══ Records shown ══
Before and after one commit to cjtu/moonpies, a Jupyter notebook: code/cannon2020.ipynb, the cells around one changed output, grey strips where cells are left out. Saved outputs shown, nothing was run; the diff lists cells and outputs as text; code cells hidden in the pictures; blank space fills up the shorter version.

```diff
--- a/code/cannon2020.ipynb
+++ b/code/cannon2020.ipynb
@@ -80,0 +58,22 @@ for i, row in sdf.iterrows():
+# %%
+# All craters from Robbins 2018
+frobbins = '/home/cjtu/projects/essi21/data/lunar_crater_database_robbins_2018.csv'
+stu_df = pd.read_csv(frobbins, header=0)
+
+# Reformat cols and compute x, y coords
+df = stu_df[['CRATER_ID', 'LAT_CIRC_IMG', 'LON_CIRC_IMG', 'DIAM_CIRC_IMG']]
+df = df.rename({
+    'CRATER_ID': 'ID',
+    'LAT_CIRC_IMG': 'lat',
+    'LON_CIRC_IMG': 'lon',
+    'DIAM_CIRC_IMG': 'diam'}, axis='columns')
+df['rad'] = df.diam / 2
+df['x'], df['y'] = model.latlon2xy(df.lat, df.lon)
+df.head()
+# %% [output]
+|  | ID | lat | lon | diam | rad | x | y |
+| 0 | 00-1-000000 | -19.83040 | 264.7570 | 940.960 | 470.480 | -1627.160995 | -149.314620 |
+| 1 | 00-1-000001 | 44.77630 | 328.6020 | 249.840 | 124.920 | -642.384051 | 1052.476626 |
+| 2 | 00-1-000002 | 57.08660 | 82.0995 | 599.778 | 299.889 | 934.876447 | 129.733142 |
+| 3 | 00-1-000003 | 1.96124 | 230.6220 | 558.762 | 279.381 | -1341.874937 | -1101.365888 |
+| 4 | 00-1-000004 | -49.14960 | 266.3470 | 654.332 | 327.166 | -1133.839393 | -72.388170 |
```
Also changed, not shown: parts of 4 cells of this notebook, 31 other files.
═══
To do: The lines that contain the word "code" are wanted; copy each of them from the records.

Answer to the exercise:
Before and after one commit to cjtu/moonpies, a Jupyter notebook: code/cannon2020.ipynb, the cells around one changed output, grey strips where cells are left out. Saved outputs shown, nothing was run; the diff lists cells and outputs as text; code cells hidden in the pictures; blank space fills up the shorter version.
--- a/code/cannon2020.ipynb
+++ b/code/cannon2020.ipynb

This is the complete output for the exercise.